Directions for this task> Output all of the entries exactly as they are given.

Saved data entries
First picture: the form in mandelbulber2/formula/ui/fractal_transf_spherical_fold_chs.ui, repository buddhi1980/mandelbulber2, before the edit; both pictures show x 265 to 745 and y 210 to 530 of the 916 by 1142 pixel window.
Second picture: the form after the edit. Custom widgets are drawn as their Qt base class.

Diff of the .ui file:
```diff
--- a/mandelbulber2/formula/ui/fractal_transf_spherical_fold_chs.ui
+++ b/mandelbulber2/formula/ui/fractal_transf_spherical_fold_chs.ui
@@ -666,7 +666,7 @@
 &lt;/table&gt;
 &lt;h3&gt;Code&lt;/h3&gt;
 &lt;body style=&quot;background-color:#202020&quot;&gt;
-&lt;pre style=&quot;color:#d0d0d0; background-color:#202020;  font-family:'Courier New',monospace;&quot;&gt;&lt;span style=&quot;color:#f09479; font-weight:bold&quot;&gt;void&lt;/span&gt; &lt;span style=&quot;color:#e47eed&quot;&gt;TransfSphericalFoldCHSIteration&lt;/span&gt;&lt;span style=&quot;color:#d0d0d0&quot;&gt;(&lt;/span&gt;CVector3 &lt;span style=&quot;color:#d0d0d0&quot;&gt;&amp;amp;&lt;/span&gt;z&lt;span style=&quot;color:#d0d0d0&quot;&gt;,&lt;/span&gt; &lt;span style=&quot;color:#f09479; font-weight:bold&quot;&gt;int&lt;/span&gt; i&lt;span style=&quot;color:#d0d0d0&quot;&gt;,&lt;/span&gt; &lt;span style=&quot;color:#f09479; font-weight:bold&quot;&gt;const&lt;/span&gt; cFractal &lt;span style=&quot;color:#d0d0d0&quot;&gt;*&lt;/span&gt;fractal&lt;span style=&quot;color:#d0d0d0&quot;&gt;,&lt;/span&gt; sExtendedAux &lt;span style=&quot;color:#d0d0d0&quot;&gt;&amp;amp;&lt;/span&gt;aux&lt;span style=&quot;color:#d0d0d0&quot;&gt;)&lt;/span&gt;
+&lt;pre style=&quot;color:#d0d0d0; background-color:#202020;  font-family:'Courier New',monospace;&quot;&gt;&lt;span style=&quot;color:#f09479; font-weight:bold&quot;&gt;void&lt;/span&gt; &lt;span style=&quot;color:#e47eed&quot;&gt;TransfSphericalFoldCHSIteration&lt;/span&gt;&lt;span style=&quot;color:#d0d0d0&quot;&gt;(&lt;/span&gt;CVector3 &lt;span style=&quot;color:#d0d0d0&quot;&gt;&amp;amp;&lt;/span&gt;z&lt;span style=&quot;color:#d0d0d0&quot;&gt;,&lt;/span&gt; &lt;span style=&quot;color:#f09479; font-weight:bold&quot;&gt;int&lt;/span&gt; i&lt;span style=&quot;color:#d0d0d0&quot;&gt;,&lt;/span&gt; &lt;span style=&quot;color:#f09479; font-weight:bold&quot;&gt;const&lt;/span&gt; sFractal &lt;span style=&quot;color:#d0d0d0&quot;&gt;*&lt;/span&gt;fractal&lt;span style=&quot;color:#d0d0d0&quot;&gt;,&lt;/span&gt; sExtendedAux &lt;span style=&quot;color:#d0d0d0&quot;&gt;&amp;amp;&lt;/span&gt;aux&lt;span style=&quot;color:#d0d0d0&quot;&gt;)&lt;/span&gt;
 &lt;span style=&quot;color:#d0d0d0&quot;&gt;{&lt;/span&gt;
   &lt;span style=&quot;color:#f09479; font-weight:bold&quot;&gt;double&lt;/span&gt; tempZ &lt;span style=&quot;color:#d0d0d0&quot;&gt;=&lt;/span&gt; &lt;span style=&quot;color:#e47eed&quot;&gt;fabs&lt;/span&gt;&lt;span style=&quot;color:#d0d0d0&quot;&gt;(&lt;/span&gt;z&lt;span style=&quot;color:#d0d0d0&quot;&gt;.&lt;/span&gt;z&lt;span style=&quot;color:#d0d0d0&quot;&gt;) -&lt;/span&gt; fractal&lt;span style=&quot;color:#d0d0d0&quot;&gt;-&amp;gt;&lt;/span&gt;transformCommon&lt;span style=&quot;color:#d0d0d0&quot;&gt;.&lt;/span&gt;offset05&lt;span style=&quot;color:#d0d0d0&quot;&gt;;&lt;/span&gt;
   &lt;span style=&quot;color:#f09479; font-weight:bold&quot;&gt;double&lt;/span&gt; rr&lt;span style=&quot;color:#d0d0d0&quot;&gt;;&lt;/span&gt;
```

Answer below>
First picture: the form in mandelbulber2/formula/ui/fractal_transf_spherical_fold_chs.ui, repository buddhi1980/mandelbulber2, before the edit; both pictures show x 265 to 745 and y 210 to 530 of the 916 by 1142 pixel window.
Second picture: the form after the edit. Custom widgets are drawn as their Qt base class.

Diff of the .ui file:
```diff
--- a/mandelbulber2/formula/ui/fractal_transf_spherical_fold_chs.ui
+++ b/mandelbulber2/formula/ui/fractal_transf_spherical_fold_chs.ui
@@ -666,7 +666,7 @@
 &lt;/table&gt;
 &lt;h3&gt;Code&lt;/h3&gt;
 &lt;body style=&quot;background-color:#202020&quot;&gt;
-&lt;pre style=&quot;color:#d0d0d0; background-color:#202020;  font-family:'Courier New',monospace;&quot;&gt;&lt;span style=&quot;color:#f09479; font-weight:bold&quot;&gt;void&lt;/span&gt; &lt;span style=&quot;color:#e47eed&quot;&gt;TransfSphericalFoldCHSIteration&lt;/span&gt;&lt;span style=&quot;color:#d0d0d0&quot;&gt;(&lt;/span&gt;CVector3 &lt;span style=&quot;color:#d0d0d0&quot;&gt;&amp;amp;&lt;/span&gt;z&lt;span style=&quot;color:#d0d0d0&quot;&gt;,&lt;/span&gt; &lt;span style=&quot;color:#f09479; font-weight:bold&quot;&gt;int&lt;/span&gt; i&lt;span style=&quot;color:#d0d0d0&quot;&gt;,&lt;/span&gt; &lt;span style=&quot;color:#f09479; font-weight:bold&quot;&gt;const&lt;/span&gt; cFractal &lt;span style=&quot;color:#d0d0d0&quot;&gt;*&lt;/span&gt;fractal&lt;span style=&quot;color:#d0d0d0&quot;&gt;,&lt;/span&gt; sExtendedAux &lt;span style=&quot;color:#d0d0d0&quot;&gt;&amp;amp;&lt;/span&gt;aux&lt;span style=&quot;color:#d0d0d0&quot;&gt;)&lt;/span&gt;
+&lt;pre style=&quot;color:#d0d0d0; background-color:#202020;  font-family:'Courier New',monospace;&quot;&gt;&lt;span style=&quot;color:#f09479; font-weight:bold&quot;&gt;void&lt;/span&gt; &lt;span style=&quot;color:#e47eed&quot;&gt;TransfSphericalFoldCHSIteration&lt;/span&gt;&lt;span style=&quot;color:#d0d0d0&quot;&gt;(&lt;/span&gt;CVector3 &lt;span style=&quot;color:#d0d0d0&quot;&gt;&amp;amp;&lt;/span&gt;z&lt;span style=&quot;color:#d0d0d0&quot;&gt;,&lt;/span&gt; &lt;span style=&quot;color:#f09479; font-weight:bold&quot;&gt;int&lt;/span&gt; i&lt;span style=&quot;color:#d0d0d0&quot;&gt;,&lt;/span&gt; &lt;span style=&quot;color:#f09479; font-weight:bold&quot;&gt;const&lt;/span&gt; sFractal &lt;span style=&quot;color:#d0d0d0&quot;&gt;*&lt;/span&gt;fractal&lt;span style=&quot;color:#d0d0d0&quot;&gt;,&lt;/span&gt; sExtendedAux &lt;span style=&quot;color:#d0d0d0&quot;&gt;&amp;amp;&lt;/span&gt;aux&lt;span style=&quot;color:#d0d0d0&quot;&gt;)&lt;/span&gt;
 &lt;span style=&quot;color:#d0d0d0&quot;&gt;{&lt;/span&gt;
   &lt;span style=&quot;color:#f09479; font-weight:bold&quot;&gt;double&lt;/span&gt; tempZ &lt;span style=&quot;color:#d0d0d0&quot;&gt;=&lt;/span&gt; &lt;span style=&quot;color:#e47eed&quot;&gt;fabs&lt;/span&gt;&lt;span style=&quot;color:#d0d0d0&quot;&gt;(&lt;/span&gt;z&lt;span style=&quot;color:#d0d0d0&quot;&gt;.&lt;/span&gt;z&lt;span style=&quot;color:#d0d0d0&quot;&gt;) -&lt;/span&gt; fractal&lt;span style=&quot;color:#d0d0d0&quot;&gt;-&amp;gt;&lt;/span&gt;transformCommon&lt;span style=&quot;color:#d0d0d0&quot;&gt;.&lt;/span&gt;offset05&lt;span style=&quot;color:#d0d0d0&quot;&gt;;&lt;/span&gt;
   &lt;span style=&quot;color:#f09479; font-weight:bold&quot;&gt;double&lt;/span&gt; rr&lt;span style=&quot;color:#d0d0d0&quot;&gt;;&lt;/span&gt;
```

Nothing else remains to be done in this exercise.